By JHODIE-ANN WILLIAMS | 11/25/2015, 12:10 p.m.
“If he is going to be charged with anything, then the people who have failed him—the clinical team that should’ve put some intervention in place from when he was a young teen—should be charged double,” said Downer.
Downer said that she’s sure that if McCollum’s school files were looked into that there would be warning signs about his condition. Perhaps they would find notes from teachers about class disruption, lack of eye contact, inability to understand social and emotional issues, awkward mannerisms or repetitive speech. These are all symptoms of Asperger’s, according to Autism Speaks, a leading advocacy organization—all of which were probably dismissed as McCollum misbehaving or “being weird.”
“Our children don’t physically look disabled, because they seem, outwardly, that they look like every other child,” said Downer. “People just assume that you’re a bad parent.”
Black parents need to be educated on the symptoms, testing and treatment options so that they can advocate for their children. When Downer, who also visits with families of autistic children to deliver training, visits different homes or support groups she sees the disparity.
“There’s usually one Black person or two. Majority are white,” said Downer.

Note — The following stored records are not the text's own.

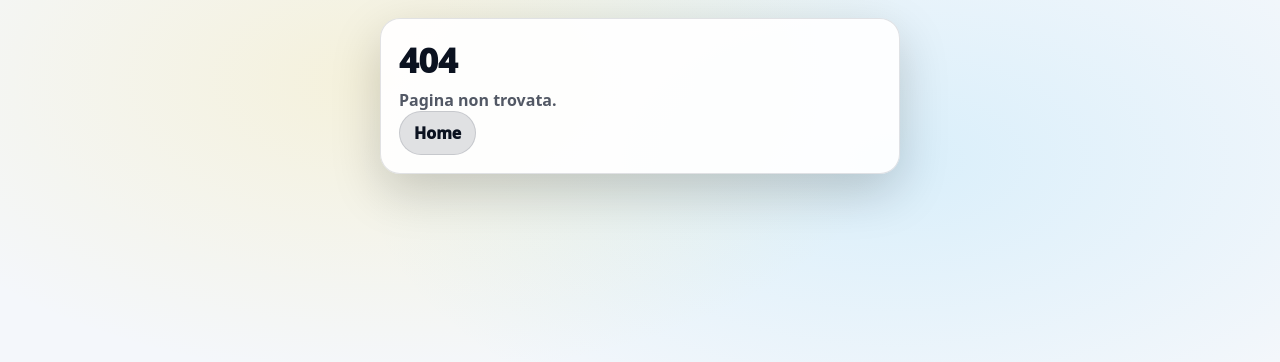
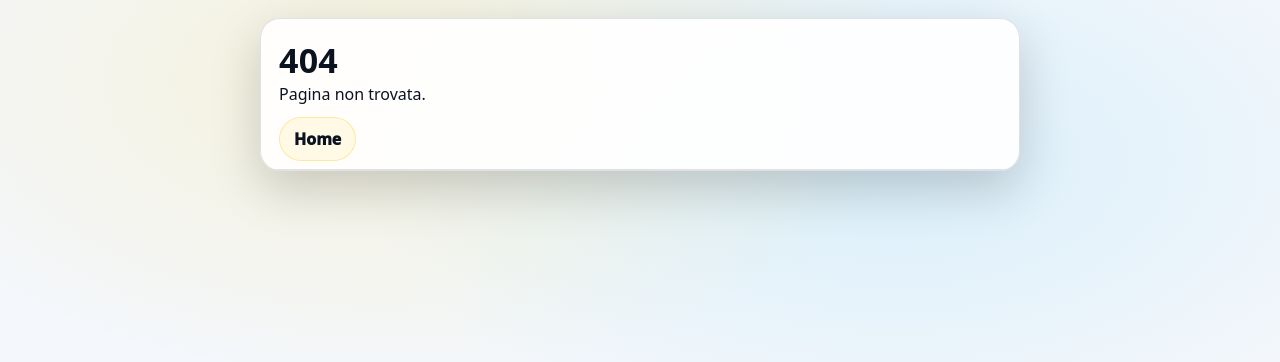
Before and after one commit to gidl59/pay4you-cards-fire, a Flask app: template templates/404.html in a window 1280 px wide. Shown: the top 362 px of the page. Run offline with Flask 3, Linux system fonts and the light colour scheme; the template is opened without the code that fills it, so the values that code supplies are empty.

Commit message:
Update 404.html

```diff
--- a/templates/404.html
+++ b/templates/404.html
@@ -2,10 +2,14 @@
 {% block title %}404{% endblock %}
 {% block content %}
 <div class="page-main">
-  <div class="login-card" style="max-width:760px;">
-    <div class="login-title">404</div>
-    <div class="login-sub">Pagina non trovata.</div>
-    <a class="btn ghost" href="{{ url_for('home') }}">Home</a>
+  <div class="panel" style="max-width:760px;">
+    <div class="panel-head">
+      <h1 class="page-title">404</h1>
+      <div class="hint">Pagina non trovata.</div>
+      <div class="toolbar">
+        <a class="btn" href="/">Home</a>
+      </div>
+    </div>
   </div>
 </div>
 {% endblock %}
```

A study from Autism Speaks indicated that regressive autism—losing early language and social skills—is twice as common in African-American children as whites. Before this new report, race was not noted as a dividing factor. Armed with this new information, Black parents should be diligent and ask why.

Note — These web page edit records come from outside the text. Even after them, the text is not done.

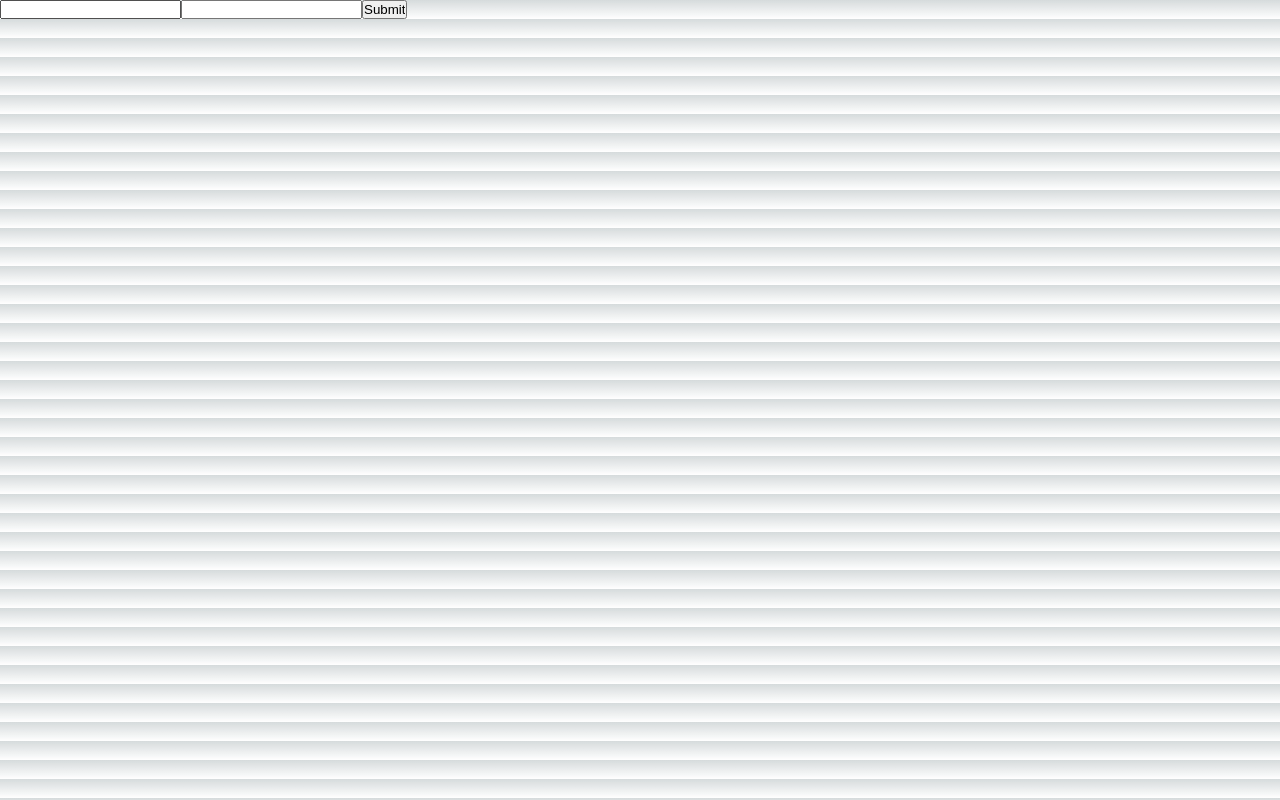
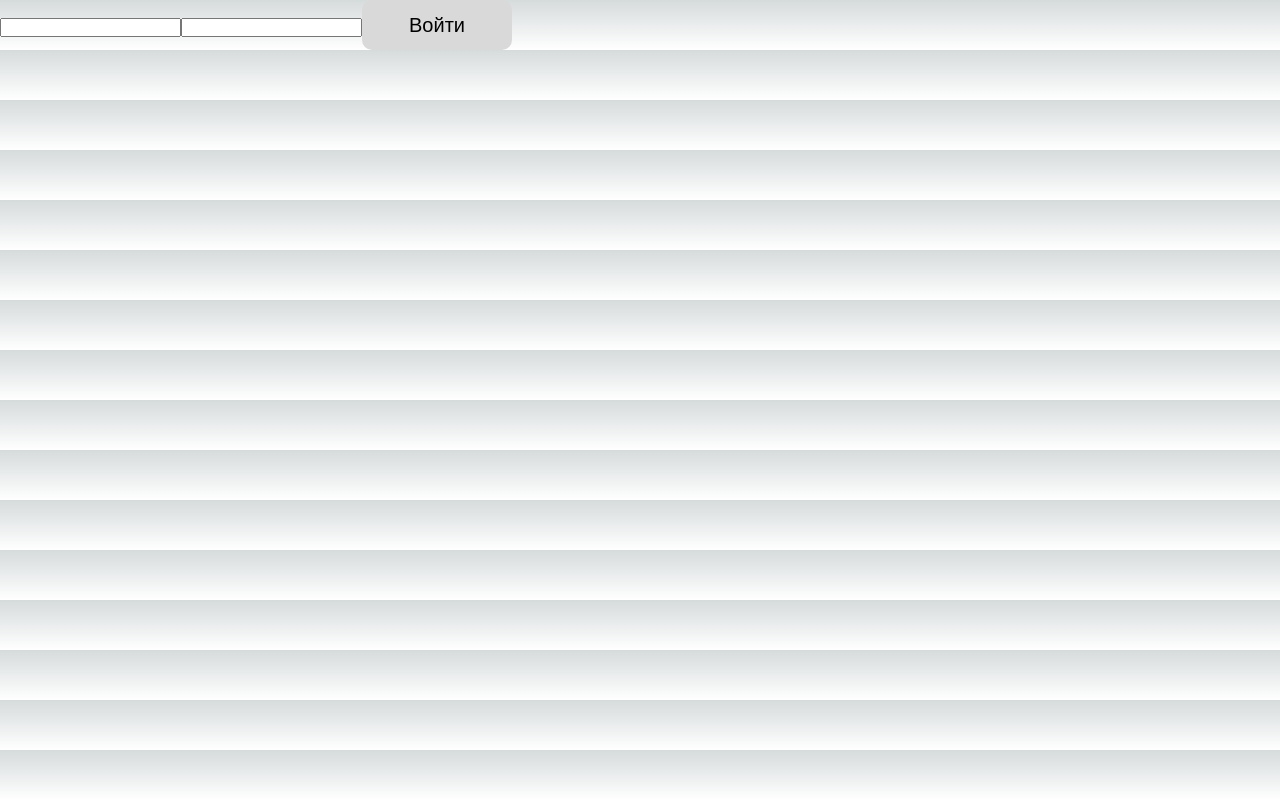
Before and after one commit to toninety-one/toninetyone_client, a Next.js app: page /auth/login in a window 1280 px wide. Built offline with nearby package versions, Linux system fonts and the light colour scheme.

Commit message:
button and forms with
Co-authored-by: TiredClone <TiredClone@users.noreply.github.com>

```diff
--- a/package.json
+++ b/package.json
@@ -15,6 +15,7 @@
     "next": "13.3.0",
     "react": "18.2.0",
     "react-dom": "18.2.0",
+    "react-hook-form": "^7.43.9",
     "typescript": "5.0.4"
   }
 }
--- a/src/components/button/button.module.css
+++ b/src/components/button/button.module.css
@@ -0,0 +1,11 @@
+.button_component {
+    padding: 0;
+    border: none;
+    background-color: #d9d9d9;
+    width: 150px;
+    height: 50px;
+    border-radius: 10px;
+    color: #000;
+    font-weight: 500;
+    font-size: 20px;
+}
--- a/src/components/button/button.tsx
+++ b/src/components/button/button.tsx
@@ -1,5 +1,18 @@
-import "./button.module.css";
+import styles from "./button.module.css";
+import {NextPage} from "next";
 
-export default function Button() {
-    return <a>About</a>
+interface Props {
+    button_type?: 'submit' | 'reset' | 'button' | undefined;
+    button_text: string;
+    button_func?: () => void;
 }
+
+const Button: NextPage<Props> = (props) => {
+    const {button_func, button_type, button_text} = props;
+
+    return (
+        <button type={button_type} onClick={button_func} className={styles.button_component}>{button_text}</button>
+    );
+};
+
+export default Button;
--- a/src/components/login/login.tsx
+++ b/src/components/login/login.tsx
@@ -1,20 +1,23 @@
 import { useForm, SubmitHandler } from "react-hook-form";
+import Button from "@/components/button/button";
 
 type FormValues = {
   userName: string;
   password: string;
 };
 
-export default function Login() {
+const Login = () => {
   const { register, handleSubmit } = useForm<FormValues>();
-    const onSubmit: SubmitHandler<FormValues> = data => console.log(data);
+  const onSubmit: SubmitHandler<FormValues> = (data) => console.log(data);
 
   return (
     <form onSubmit={handleSubmit(onSubmit)}>
       <input {...register("userName")} />
       <input {...register("password")} />
+      <Button button_text={"Войти"} button_type={"submit"} />
 
-            <input type="submit" />
     </form>
   );
-}
+};
+
+export default Login;
--- a/src/pages/auth/login.tsx
+++ b/src/pages/auth/login.tsx
@@ -1,7 +1,9 @@
 import Login from "@/components/login/login";
 
-export default function LoginPage() {
+const LoginPage = () => {
     return (
         <Login/>
     );
 }
+
+export default LoginPage;
--- a/src/pages/auth/register.tsx
+++ b/src/pages/auth/register.tsx
@@ -8,7 +8,7 @@ type FormValues = {
     middleName: string;
 };
 
-export default function RegisterPage() {
+const RegisterPage = () => {
 
     const {register, handleSubmit} = useForm<FormValues>();
     const onSubmit: SubmitHandler<FormValues> = data => console.log(data);
@@ -40,3 +40,5 @@ export default function RegisterPage() {
         </form>
     );
 }
+
+export default RegisterPage;
--- a/src/pages/index.tsx
+++ b/src/pages/index.tsx
@@ -3,9 +3,9 @@ import Link from "next/link";
 
 export default function Home() {
     return (
-        <>
+        <div>
             <Head>
-                <title>Create Next App</title>
+                <title>ToNinetyOne</title>
                 <meta name="description" content="Generated by create next app"/>
                 <meta name="viewport" content="width=device-width, initial-scale=1"/>
                 <link rel="icon" href="/favicon.ico"/>
@@ -13,6 +13,6 @@ export default function Home() {
             <div>
                 <Link href={""}> текст </Link>
             </div>
-        </>
+        </div>
     )
 }
--- a/src/styles/globals.css
+++ b/src/styles/globals.css
@@ -1,4 +1,5 @@
 :root {
+  --font-family: 'Roboto', sans-serif;
   --max-width: 1100px;
   --border-radius: 12px;
   --font-mono: ui-monospace, Menlo, Monaco, 'Cascadia Mono', 'Segoe UI Mono',
```
Also changed, not shown: 1 other file (tests, documents, lock files or other folders). Lines whose indentation alone changed are shown as unchanged.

For years, the CDC has been scrutinized for withholding studies that link autism in African-Americans to vaccinations given to children before the age of 3. In 1996, it was reported that in 1989, the CDC was administering experimental vaccines to African-American and Latino children in Los Angeles without telling their parents that the drugs were experimental. During this year’s Million Man March, the Rev. Tony Muhammad, the Western Regional Representative for the Nation of Islam, took to the podium to reveal that Robert F. Kennedy Jr. told him some “shocking” and “terrible” news about the CDC in Atlanta. “It had been brought to our attention that the senior lead scientist for the Centers for Disease Control has admitted that the MMR vaccine and many of the vaccine shots have been genetically modified to attack Black and Latino boys,” said Muhammad. Over 70 years ago we had the infamous Tuskegee syphilis experiment, and it lasted 40 years. Nearly 30 years ago it was the CDC’s scandal in Los Angeles, which was kept quiet for nearly 10 years. Now, in 2015, it’s Georgia.

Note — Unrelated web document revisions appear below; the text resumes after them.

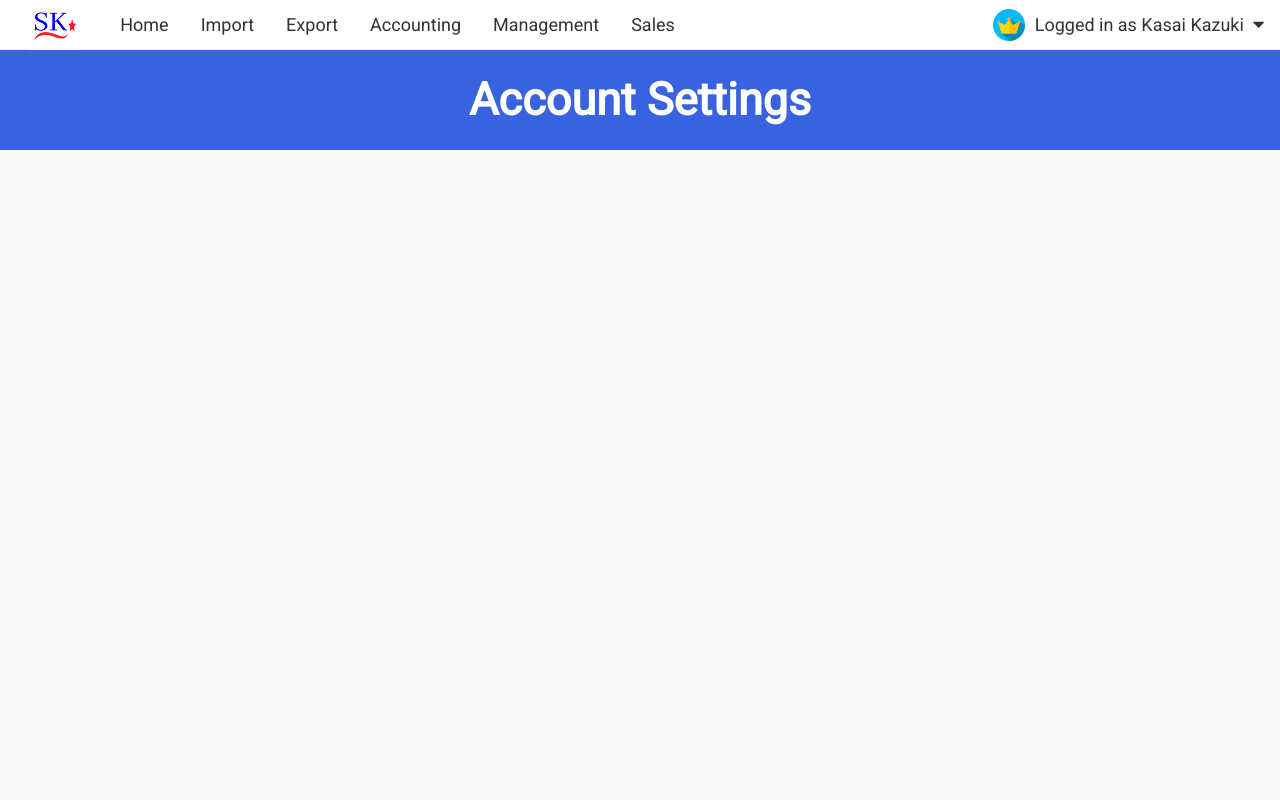
After one commit to Garreh/css, a PHP site: page /accountsettings.html in a window 1280 px wide. The commit adds this page. Run offline with PHP 8.4, Linux system fonts and the light colour scheme; some libraries are stand-ins or nearby versions.

Commit message:
to merge

```diff
--- /dev/null
+++ b/Website/accountsettings.html
@@ -0,0 +1,75 @@
+<html>
+<head>
+	<link rel = "stylesheet" href="main.css">
+  <link href='https://fonts.googleapis.com/css?family=Roboto' rel='stylesheet'>
+  <script defer src="https://use.fontawesome.com/releases/v5.5.0/js/all.js" integrity="sha384-GqVMZRt5Gn7tB9D9q7ONtcp4gtHIUEW/yG7h98J7IpE3kpi+srfFyyB/04OV6pG0" crossorigin="anonymous">
+  </script>
+  <script src="main.js"></script>
+  <style>
+    .accordion {
+      background-color: #eee;
+      color: #444;
+      cursor: pointer;
+      padding: 18px;
+      width: 100%;
+      border: none;
+      text-align: left;
+      outline: none;
+      font-size: 15px;
+      transition: 0.4s;
+    }
+
+    .active, .accordion:hover {
+      background-color: #ccc;
+    }
+
+    .panel {
+      padding: 0 18px;
+      display: none;
+      background-color: white;
+      overflow: hidden;
+    }
+  </style>
+</head>
+
+<body>
+
+<!-- Navigation bar -->
+<div class="navbar">
+	<a href="javascript:void(0)"><img src="logo.png" id="logo"></a>
+	<a href="#">&nbsp;&nbsp;&nbsp;&nbsp;&nbsp;&nbsp;&nbsp;&nbsp;&nbsp;</a>
+  	<a href="javascript:void(0)">Home</a>
+  	<a href="javascript:void(0)">Import</a>
+  	<a href="javascript:void(0)">Export</a>
+  	<a href="javascript:void(0)">Accounting</a>
+  	<a href="javascript:void(0)">Management</a>
+  	<a href="javascript:void(0)">Sales</a>
+    <a href="javascript:void(0)"><img src="admin.png" id="adminlogo"></a>
+  	<div class="dropdown">
+    	<button class="dropbtn">Logged in as Kasai Kazuki&nbsp;
+        <i class="fas fa-caret-down"></i>
+      </button>
+    		<div class="dropdown-content">
+      			<a href="javascript:void(0)">Manage Account</a>
+      			<a href="javascript:void(0)">Manage Employee Accounts</a>
+      			<a href="javascript:void(0)">Sign Out</a>
+    		</div>
+  	</div>
+</div>
+
+<!-- Jump to top button -->
+<button onclick="topFunction()" id="topbutton">
+  <i class="fas fa-caret-up" style="color:#0000FF;"></i>
+</button>
+
+<div class="title">
+  <a>Account Settings</a>
+</div>
+
+<button class="accordion">Change Account Password</button>
+<div class="panel">
+
+</div>
+
+</body>
+</html>
--- a/Website/main.css
+++ b/Website/main.css
@@ -196,3 +196,19 @@ body{
 	color: #274395;
   height: 19.45px;
 }
+
+.title{
+  background-color: #3862DE;
+  position: fixed;
+  font-size: 45px;
+  height: 100px;
+  width: 100%;
+  top:50px;
+  left: 0px;
+  text-align: center;
+  vertical-align: middle;
+  line-height: 100px;
+  border: none;
+  font-weight: bold;
+  color: #FFFFFF;
+}
```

Kennedy has since denied that, that was the content of his conversation with Muhammad, according to reports from the Blaze, a news website founded by conservative radio and television personality Glenn Beck. Whatever the conversation was, the theory of autism being linked to vaccinations is a prevalent one. Downer believes that vaccinations stunted her son’s development.
“I have videos of him interacting with me when he was about 1, and then after his vaccines he seemed to regress again,” said Downer.
Changing how Black children are dealt with in the medical world begins with acknowledgement at home. It’s how we can get one step closer to making informed decisions about the welfare of our children. For more information on diagnosis, treatment, statistics or support groups, please visit thecolorofautism.org and autismspeaks.org.